Many churches follow the liturgical calendar during the Lenten season, with sermons reviewing the events in the life of Christ leading up to the Resurrection.
Jesus washing his disciples’ feet at the Passover meal is usually highlighted, emphasizing how His followers are to follow His example, being humble servants of one another.
I heard a message on the radio this week illuminating a new aspect of this familiar episode. Along with the example set by Christ, I saw another lesson in the disciples’ need to have their feet washed.
In those days it was customary for a servant to wash guests’ feet before a meal because everyone wore sandals or went barefoot. Like now, people wore their finest and got cleaned up before attending a banquet, but without Uber or Lyft to carry them, everyone walked to their destination on the dusty or muddy streets, arriving with dirty feet.
The lesson for Christians is that although we are washed clean by faith when we accept Jesus as Lord and Savior, our walk through this world continues to leave a residue. Ignored over time, this dirt becomes ingrained and, although others see the stain, we no longer even notice it.
We need to wash this worldly soil off daily to avoid a filthy build up. We need to get down on our knees, humbling ourselves in prayer as we scrape and scrub off the layers of pride, vanity, resentment, compromise, and sin.

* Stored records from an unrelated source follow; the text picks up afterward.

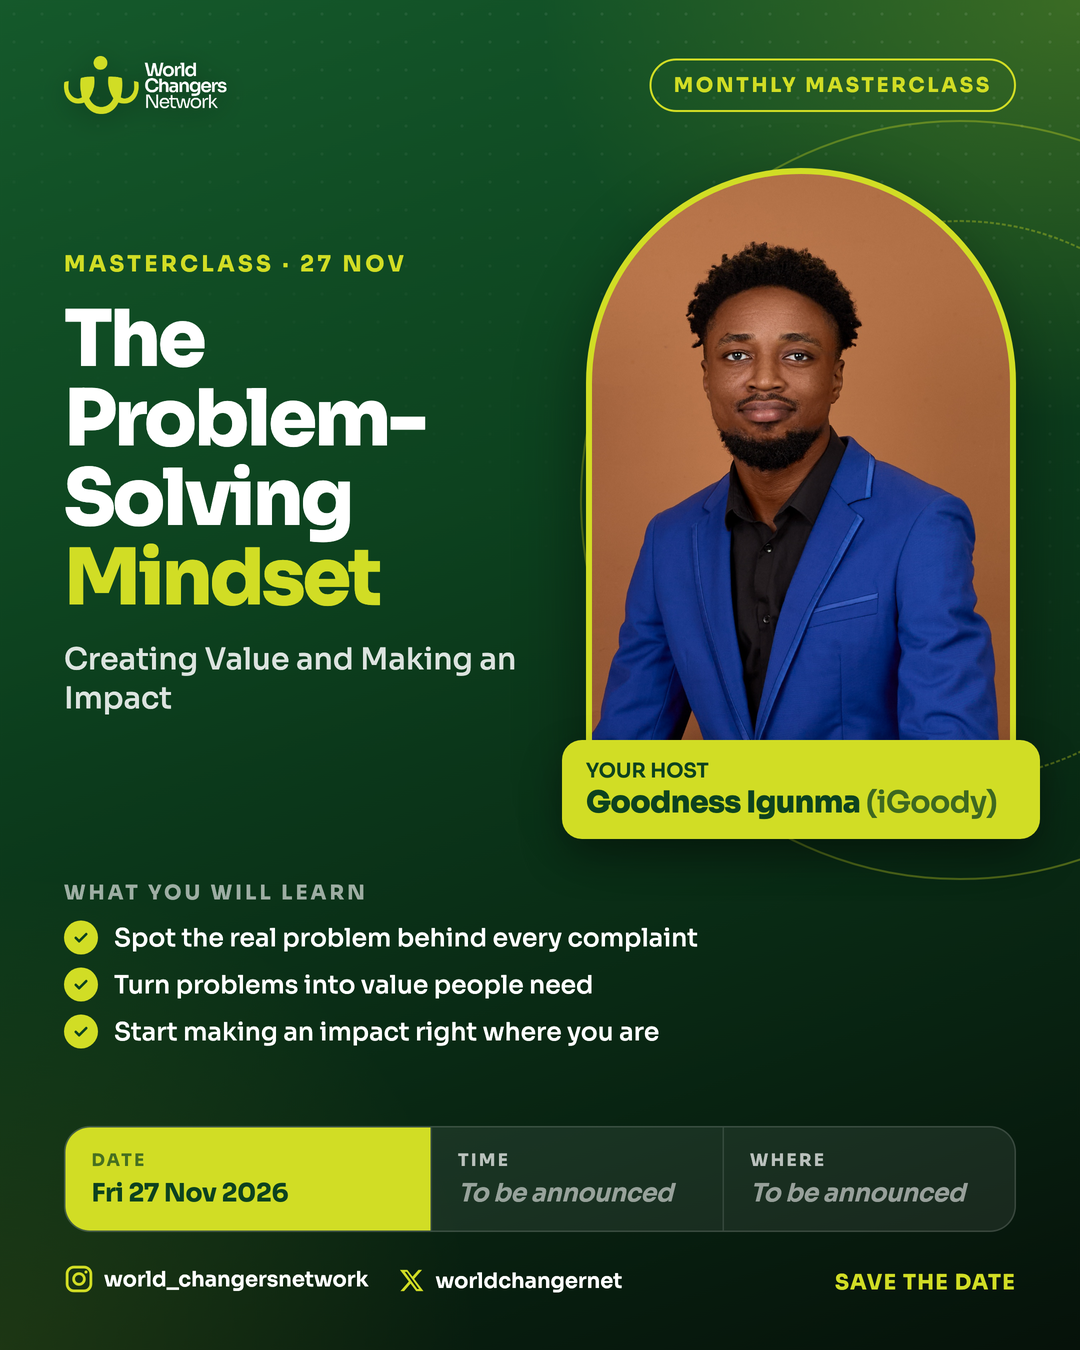
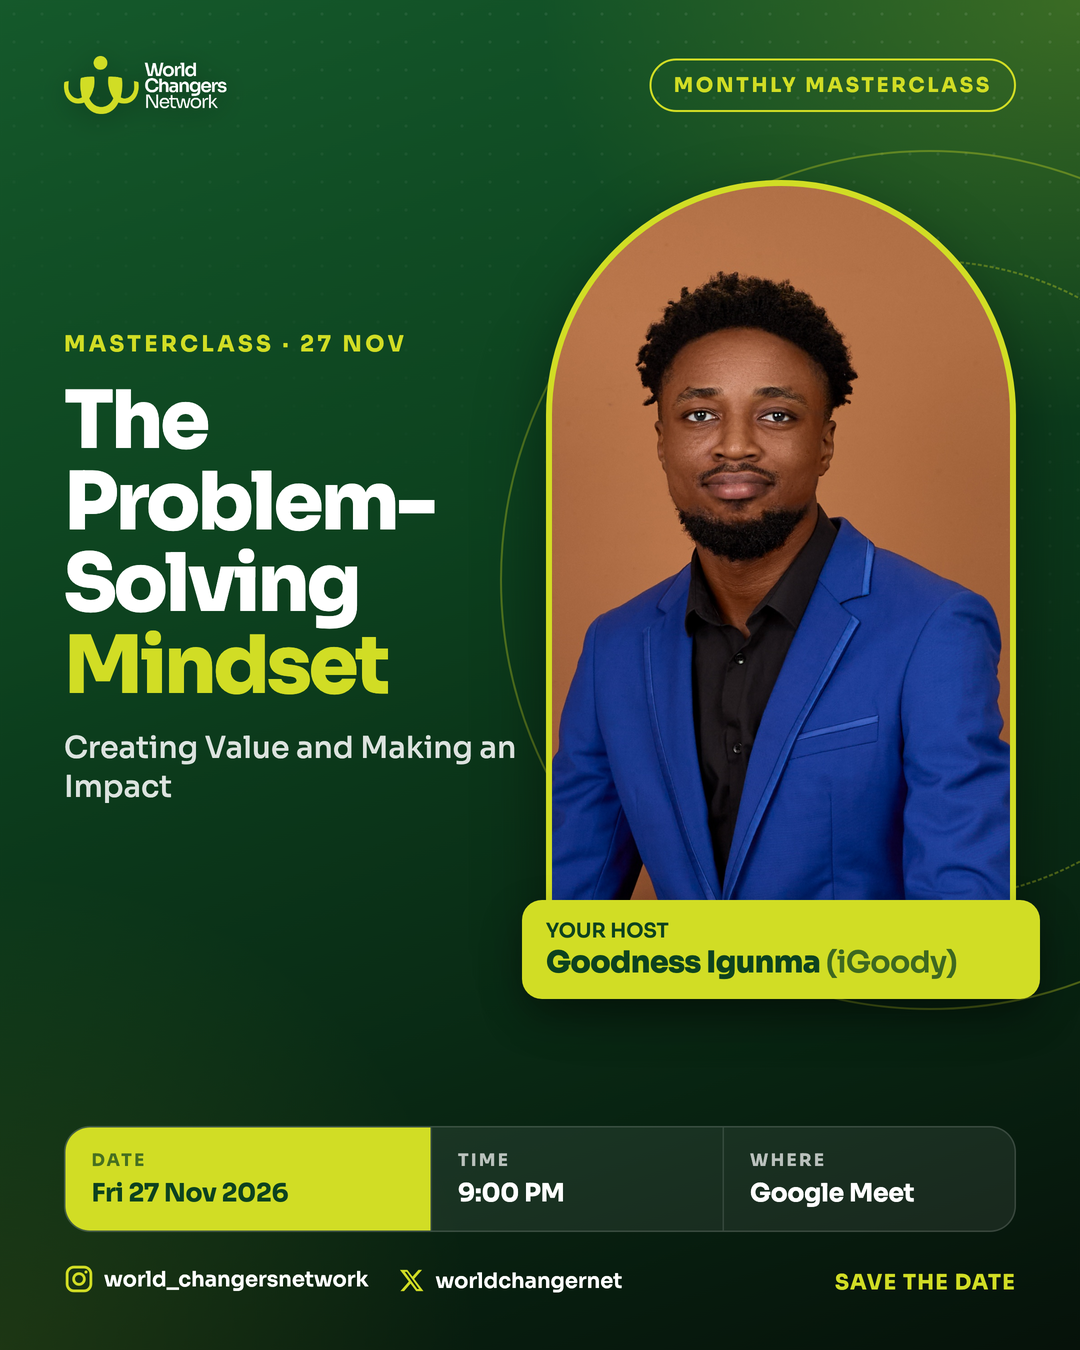
Masterclass 27 Nov: 9:00 PM on Google Meet, no learn list, layouts rebalanced

diff --git a/tools/masterclass.py b/tools/masterclass.py
@@ -160,21 +160,21 @@ def title_size(title, base, long_at=30):
 # ------------------------------------------------------------------ layouts
 def layout_arch(row):
     t = row["Title"]
-    fs = title_size(t, 78)
+    fs = title_size(t, 80)
     sub = row.get("Subtitle", "").strip()
     inner = f"""
-<div class="ring" style="width:760px;height:760px;right:-260px;top:120px"></div>
-<div class="ring" style="width:560px;height:560px;right:-160px;top:220px;border-style:dashed"></div>
+<div class="ring" style="width:860px;height:860px;right:-280px;top:150px"></div>
+<div class="ring" style="width:640px;height:640px;right:-170px;top:260px;border-style:dashed"></div>
 {top()}
-<div class="photo" style="right:64px;top:168px;width:430px;height:620px;
-  border-radius:215px 215px 28px 28px;background-image:url({photo_uri(row)});
+<div class="photo" style="right:64px;top:180px;width:470px;height:780px;
+  border-radius:235px 235px 28px 28px;background-image:url({photo_uri(row)});
   background-position:{row.get('Photo position') or '50% 20%'};border:6px solid {LIME}"></div>
-<div style="position:absolute;right:40px;top:740px;width:478px;background:{LIME};color:{FOREST};
+<div style="position:absolute;right:40px;top:900px;width:518px;background:{LIME};color:{FOREST};
   border-radius:20px;padding:18px 24px;box-shadow:0 18px 40px rgba(0,0,0,.35)">
   <div class="role">YOUR HOST</div>
   <div class="name" style="font-size:30px;color:{FOREST}">{host_line(row)}</div>
 </div>
-<div style="position:absolute;left:64px;top:250px;width:500px">
+<div style="position:absolute;left:64px;top:330px;width:480px">
   <div class="kicker" style="margin-bottom:22px">Masterclass · {nice_date(row['Date'])[1]} {nice_date(row['Date'])[2]}</div>
   <h1 style="font-size:{fs}px">{headline(t)}</h1>
   {f'<p class="sub" style="font-size:30px;margin-top:22px">{g.esc(sub)}</p>' if sub else ''}
@@ -193,19 +193,19 @@ def layout_card(row):
     fs = title_size(t, 70)
     inner = f"""
 {top()}
-<div class="photo" style="left:64px;right:64px;top:150px;height:520px;border-radius:32px;
+<div class="photo" style="left:64px;right:64px;top:150px;height:660px;border-radius:32px;
   background-image:url({photo_uri(row)});background-position:{row.get('Photo position') or '50% 22%'}"></div>
-<div style="position:absolute;left:64px;right:64px;top:150px;height:520px;border-radius:32px;
+<div style="position:absolute;left:64px;right:64px;top:150px;height:660px;border-radius:32px;
   background:linear-gradient(180deg,transparent 60%,rgba(6,18,10,.75) 100%)"></div>
 <div style="position:absolute;right:96px;top:120px;width:150px;height:150px;border-radius:50%;
   background:{LIME};color:{FOREST};display:flex;flex-direction:column;align-items:center;
   justify-content:center;box-shadow:0 16px 40px rgba(0,0,0,.4);border:6px solid {FOREST}">
   <span style="font-family:'Display';font-weight:800;font-size:58px;line-height:1">{day}</span>
   <span style="font-weight:700;font-size:22px;letter-spacing:.14em">{mon}</span></div>
-<div style="position:absolute;left:96px;top:592px">
+<div style="position:absolute;left:96px;top:732px">
   <div style="font-size:18px;letter-spacing:.16em;font-weight:700;color:{LIME}">YOUR HOST</div>
   <div class="name">{host_line(row)}</div></div>
-<div style="position:absolute;left:64px;right:64px;top:712px">
+<div style="position:absolute;left:64px;right:64px;top:860px">
   <h1 style="font-size:{fs}px">{headline(t)}</h1>
   {f'<p class="sub" style="font-size:29px;margin-top:14px">{g.esc(sub)}</p>' if sub else ''}
 </div>
@@ -253,19 +253,19 @@ def layout_pass(row):
     logo = logo_dark if os.path.exists(logo_dark) else g.LOGO
     return f"""<style>{PASS_CSS}</style><div class="light">
 <div class="top"><img src="{g.data_uri(logo)}" style="filter:none"/></div>
-<div style="position:absolute;left:64px;top:190px;width:560px">
+<div style="position:absolute;left:64px;top:420px;width:540px">
   <div class="kicker" style="margin-bottom:20px">Monthly Masterclass · {nice_date(row['Date'])[1]} {nice_date(row['Date'])[2]}</div>
   <h1 style="font-size:{fs}px;line-height:1.12">{headline(t)}</h1>
   {f'<p class="sub" style="font-size:28px;margin-top:20px">{g.esc(sub)}</p>' if sub else ''}
 </div>
-<div style="position:absolute;right:190px;top:0;width:56px;height:210px;background:{FOREST};
+<div style="position:absolute;right:205px;top:0;width:56px;height:250px;background:{FOREST};
   transform:skewX(-6deg);box-shadow:inset 0 0 0 6px rgba(209,221,37,.35)"></div>
-<div style="position:absolute;right:78px;top:190px;width:330px;height:560px;background:#fff;
+<div style="position:absolute;right:70px;top:230px;width:390px;height:760px;background:#fff;
   border-radius:28px;transform:rotate(5deg);box-shadow:0 30px 60px rgba(13,66,31,.25);padding:26px">
   <div style="width:90px;height:16px;border-radius:9px;background:#E4EAD0;margin:0 auto 22px"></div>
-  <div style="height:330px;border-radius:18px;background:url({photo_uri(row)}) {row.get('Photo position') or '50% 20%'}/cover no-repeat"></div>
+  <div style="height:480px;border-radius:18px;background:url({photo_uri(row)}) {row.get('Photo position') or '50% 20%'}/cover no-repeat"></div>
   <div style="margin-top:18px;font-size:15px;letter-spacing:.16em;font-weight:700;color:#7d8a2a">SPEAKER</div>
-  <div style="font-family:'Display';font-weight:800;font-size:32px;color:{FOREST};letter-spacing:-.02em;line-height:1.1">{g.esc(row['Host'])}</div>
+  <div style="font-family:'Display';font-weight:800;font-size:38px;color:{FOREST};letter-spacing:-.02em;line-height:1.1">{g.esc(row['Host'])}</div>
   {f'<div style="font-size:19px;font-weight:600;color:rgba(13,66,31,.7);margin-top:4px">aka {aka}</div>' if aka else ''}
   <div style="position:absolute;right:22px;bottom:22px;width:62px;height:62px;border-radius:50%;
     background:{LIME};display:flex;align-items:center;justify-content:center">

diff --git a/Masterclass/README.md b/Masterclass/README.md
@@ -19,7 +19,7 @@ Each session gets an Instagram portrait flyer (1080x1350) in WCN brand
 | Subtitle | Optional second line under the title |
 | Host / Also known as | Full name, and a nickname shown in brackets |
 | Photo | File name in `images/hosts/` |
-| What you will learn | Up to three points, separated by `|` |
+| What you will learn | Optional, up to three points separated by `\|`. Arkcore (25 Nov): leave blank, no learn list on flyers |
 | Time / Platform | Leave blank and the flyer says "To be announced" |
 | Photo position | Optional CSS crop, e.g. `50% 15%`, if a face is cut off |
 | Status | `planned`, `draft`, `approved`, `posted` |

We need to be ready when we are invited to the Lord’s banquet.